Bagora is a quaint village where still today the dusk arrives stealthily down the whisky sloppiness of the mountain vegetation. Located at a height of 7100 ft., in the Darjeeling district, is not yet explored and hence it still remains unexploited. Nestled within the canopy of serene and exotic ambiance with majestic views of Mt. Kanchenjungha, this romantic getaway will not disappoint one. Bagora is also called Zero Point and has a base camp of the Indian Air Force with a helipad.
Very much unhampered by the demands of tourism Bagora, situated at a mere 17 km distance from Kurseong, perched at a height of 7150 ft, offers a memorable holiday to tourist covering Darjeeling Kurseong region. A couple of days stay at Bagora is sure to provide one a penetrating feel of mystic deciduous forestry all around with huge Sal and Dhupi Trees, incalculable chirping birds everywhere like a sudden dream turned reality the arriving and disappearing small fog accumulations. The walk to the AF Station is through a forest road and if lady luck favours one might witness Deer's crossing the roads too. Even Wild Bear encounters are reported too. Bagora is famous for its medicinal and herbal plants. In October-November, the trees are laden with oranges. The colour of the fruit blends with the jade green of the trees.
Tourism in Bagora
Tourism at a place even consists of the exploration and acquaintance with the locals who are the reflection of a place; the locales of Bagora are engaged in Dairy farming and Organic farming. During April May, one can also see Red Rhododendron's blooming out of green canvas in the area. Bagora is renowned for its herbal and medicinal plants. During October-November, trees get filled with oranges creating a unique contrast of colour combination of green and orange.
British had constructed a road which was used as an alternative way of communication for movement of forces at that time. This road connects Ghoom and Kurseong via Bagora. The road is like a long black ribbon lying in a virgin green forest of silver fir, oak, pine and birch. The British also built a Chimney, the ruins of which can be seen here at Bagora. The Chimney was used to supply hot water to the British Army during their reign. The hill top is now called Chimney Hill and organic farming can be noticed on its foothills Zoo can also be undertaken. The Forest Training School at the Dow Hill is another spot to see, the only Forest Training School of its kind in the state which also have a Forest Museum therein.
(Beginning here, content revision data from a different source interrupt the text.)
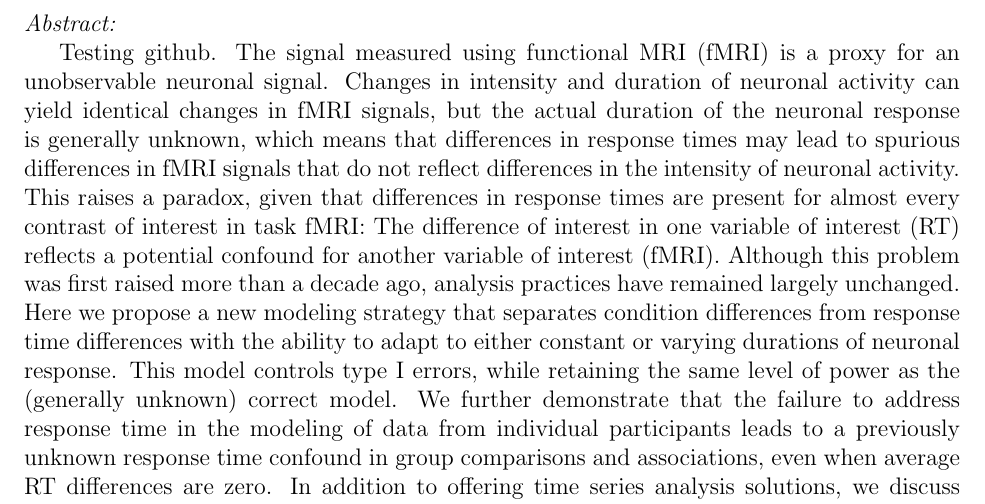
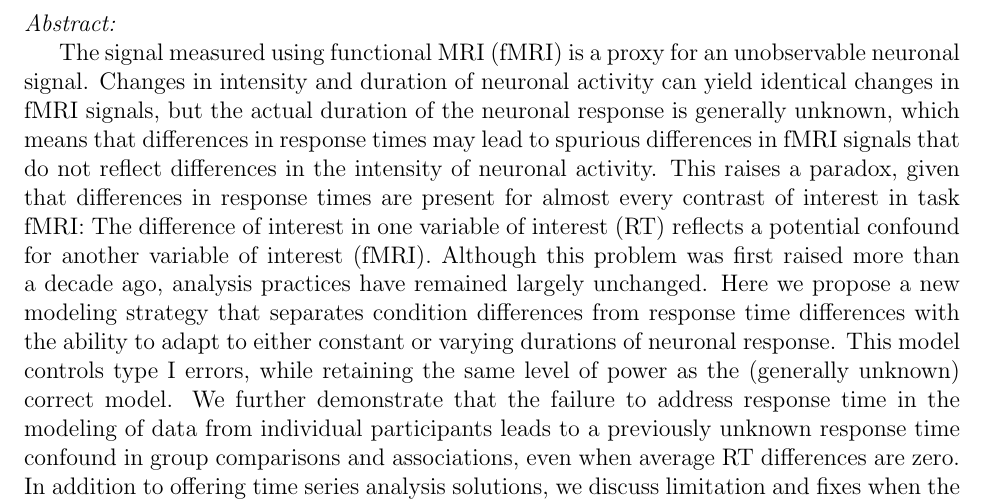
Before and after one commit to jmumford/RTPaper, a LaTeX document (rt_group.tex): part of page 2 of 29, cut so that both start at the same text. Compiled offline with pdfLaTeX.

Commit message:
making everything match, post testing

```diff
--- a/rt_group.tex
+++ b/rt_group.tex
@@ -76,7 +76,7 @@ jeanette.mumford@gmail.com \newline
 \noindent {\em Abstract:}
 %150-200 words
 
-Testing github.
+
 The signal measured using functional MRI (fMRI) is a proxy for an unobservable neuronal signal. Changes in intensity and duration of neuronal activity can yield identical changes in fMRI signals, but the actual duration of the neuronal response is generally unknown, which means that differences in response times may lead to spurious differences in fMRI signals that do not reflect differences in the intensity of neuronal activity.  This raises a paradox, given that differences in response times are present for almost every contrast of interest in task fMRI: The difference of interest in one variable of interest (RT) reflects a potential confound for another variable of interest (fMRI).  Although this problem was first raised more than a decade ago, analysis practices have remained largely unchanged.  Here we propose a new modeling strategy that separates condition differences from response time differences with the ability to adapt to either constant or varying durations of neuronal response.  This model controls type I errors, while retaining the same level of power as the (generally unknown) correct model.  We further demonstrate that the failure to address response time in the modeling of data from individual participants leads to a previously unknown response time confound in group comparisons and associations, even when average RT differences are zero.  In addition to offering time series analysis solutions, we discuss limitation and fixes when the time series analysis decisions are out of the hands of the researcher, as when using activation map estimates from shared datasets.
 
 
```
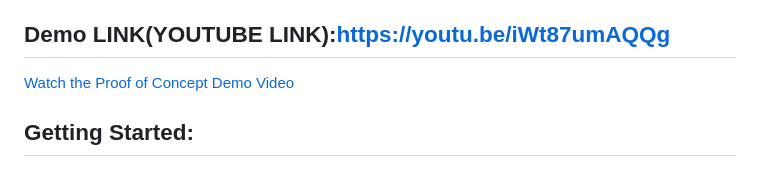
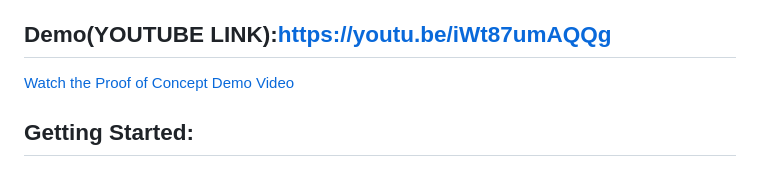
Before and after one commit to Aswintherockers/PersonalizedProductRecommendationSystem, a Markdown page: README.md, the part around the change. Rendered like a GitHub page.

```diff
--- a/README.md
+++ b/README.md
@@ -35,7 +35,7 @@ Feedback Loop:
 Admin Dashboard:
   - Allows users to provide feedback on recommendations, improving the accuracy of future suggestions.
   - Includes an admin dashboard for monitoring system performance, user engagement, and fine-tuning recommendation strategies.
-## Demo LINK(YOUTUBE LINK):https://youtu.be/iWt87umAQQg
+## Demo(YOUTUBE LINK):https://youtu.be/iWt87umAQQg
 [Watch the Proof of Concept Demo Video](https://youtu.be/iWt87umAQQg)
 ## Getting Started:
 ## Prerequisites:
```
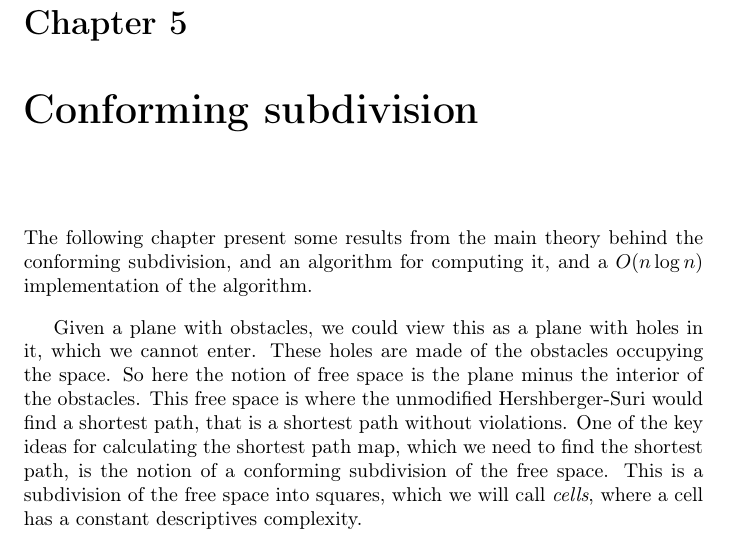
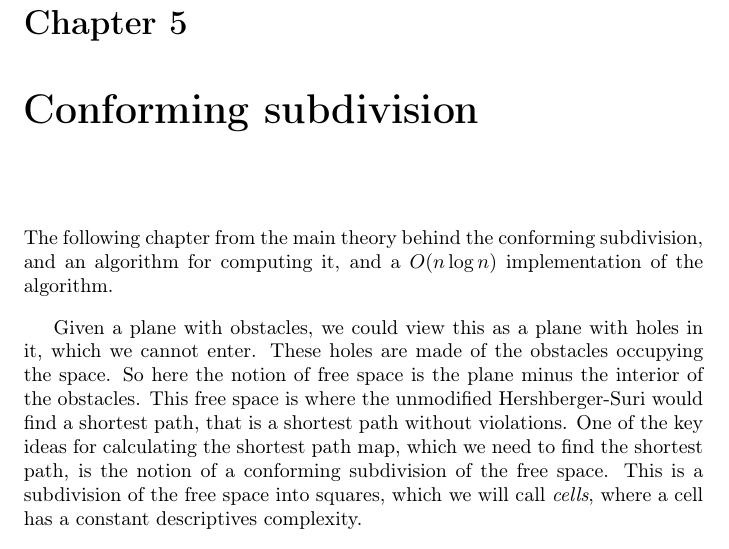
Before and after one commit to hed98bpb/thesis-rebooted, a LaTeX thesis (main.tex, which reads conformingsubdivision.tex): part of page 43 of 118, cut so that both start at the same text. Compiled offline with pdfLaTeX.

Commit message:
Updates from ShareLaTeX

```diff
--- a/conformingsubdivision.tex
+++ b/conformingsubdivision.tex
@@ -1,6 +1,6 @@
 \label{chapter:conformingsubdivision}
 
-The following chapter present some results  from the main theory behind the conforming subdivision, and an
+The following chapter  from the main theory behind the conforming subdivision, and an
 algorithm for computing it, and a $O(n \log n)$ implementation of the algorithm.
 
 Given a plane with obstacles, we could view this as a plane with holes in it, which we
```
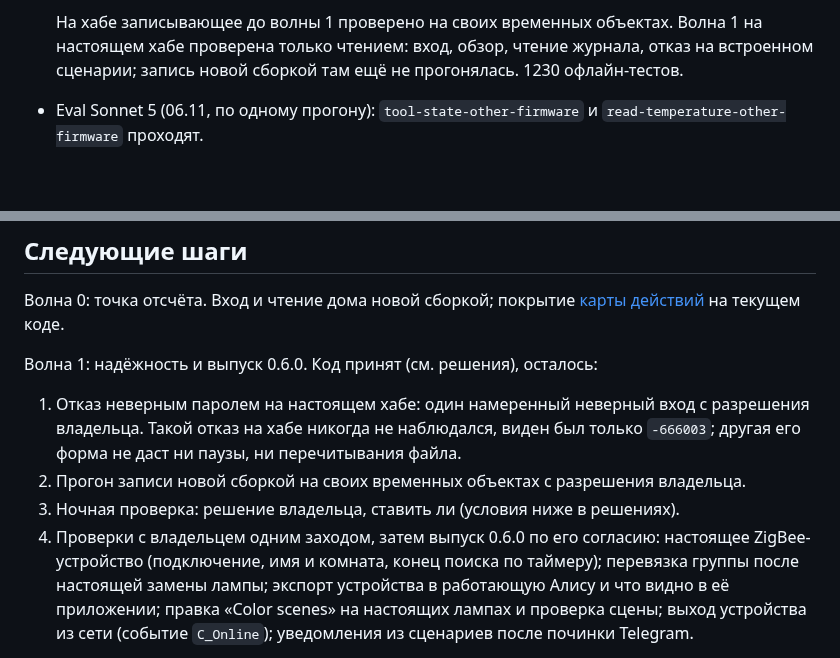
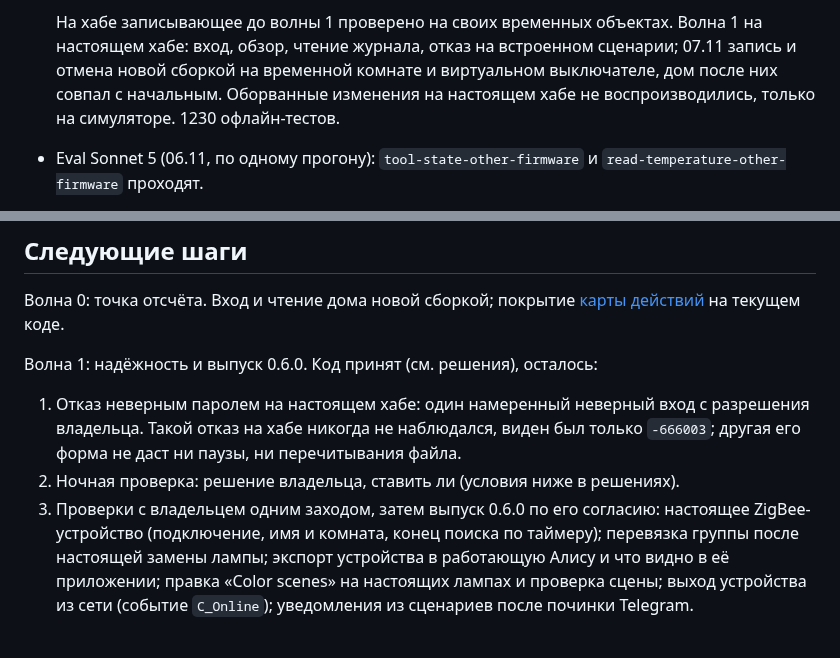
Before and after one commit to xor777/sprut-agent, a Markdown page: PLAN.md, 2 parts joined by grey strips. Drawn GitHub-style; blank space fills up the shorter version.

Commit message:
docs(plan): record the live write run of wave 1
The owner allowed one run on the real hub: a temporary room and a temporary virtual
switch, each undone at once through restore_native_change. Both applied and restored,
and a separate read by a fresh process found no trace and the same rooms.

Validation: live run on the hub with dist/plugin/dist/server.mjs of a48fe8a

Co-Authored-By: Claude Opus 5.5 <noreply@anthropic.com>

```diff
--- a/PLAN.md
+++ b/PLAN.md
@@ -60,8 +60,10 @@
     файлов состояния. Ночная проверка написана, в launchd не поставлена.
 
   На хабе записывающее до волны 1 проверено на своих временных объектах. Волна 1 на
-  настоящем хабе проверена только чтением: вход, обзор, чтение журнала, отказ на
-  встроенном сценарии; запись новой сборкой там ещё не прогонялась. 1230 офлайн-тестов.
+  настоящем хабе: вход, обзор, чтение журнала, отказ на встроенном сценарии; 07.11 запись
+  и отмена новой сборкой на временной комнате и виртуальном выключателе, дом после них
+  совпал с начальным. Оборванные изменения на настоящем хабе не воспроизводились, только
+  на симуляторе. 1230 офлайн-тестов.
 - Eval Sonnet 5 (06.11, по одному прогону): `tool-state-other-firmware` и
   `read-temperature-other-firmware` проходят.
 - Eval Sonnet 5 (23.10, по одному прогону): проходят `create-virtual-switch`,
@@ -95,9 +97,8 @@
 1. Отказ неверным паролем на настоящем хабе: один намеренный неверный вход с
    разрешения владельца. Такой отказ на хабе никогда не наблюдался, виден был только
    `-666003`; другая его форма не даст ни паузы, ни перечитывания файла.
-2. Прогон записи новой сборкой на своих временных объектах с разрешения владельца.
-3. Ночная проверка: решение владельца, ставить ли (условия ниже в решениях).
-4. Проверки с владельцем одним заходом, затем выпуск 0.6.0 по его согласию:
+2. Ночная проверка: решение владельца, ставить ли (условия ниже в решениях).
+3. Проверки с владельцем одним заходом, затем выпуск 0.6.0 по его согласию:
    настоящее ZigBee-устройство (подключение, имя и комната, конец поиска по
    таймеру); перевязка группы после настоящей замены лампы; экспорт устройства
    в работающую Алису и что видно в её приложении; правка «Color scenes» на
```
Also changed, not shown: other parts of PLAN.md (+1 -1 lines).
The Netaji Museum is a place containing historical relevance; a museum has been set up there. The house was owned by Sarat Chandra Bose, Netaji Subash Chandra Bose's elder brother. Later Government acquired the building and converted it into a museum.
Enthusiasts can walk down the dark forest trail to Tiger Hill to watch the famous sunrise. One can also undergo a 12-km trek to Mongpu, too. Trek to Latpanchar, Mamthing Pokhri which are at a distance of 15 km and 11 km respectively are also good trekking options. To sum up Bagora is a gem in wilderness.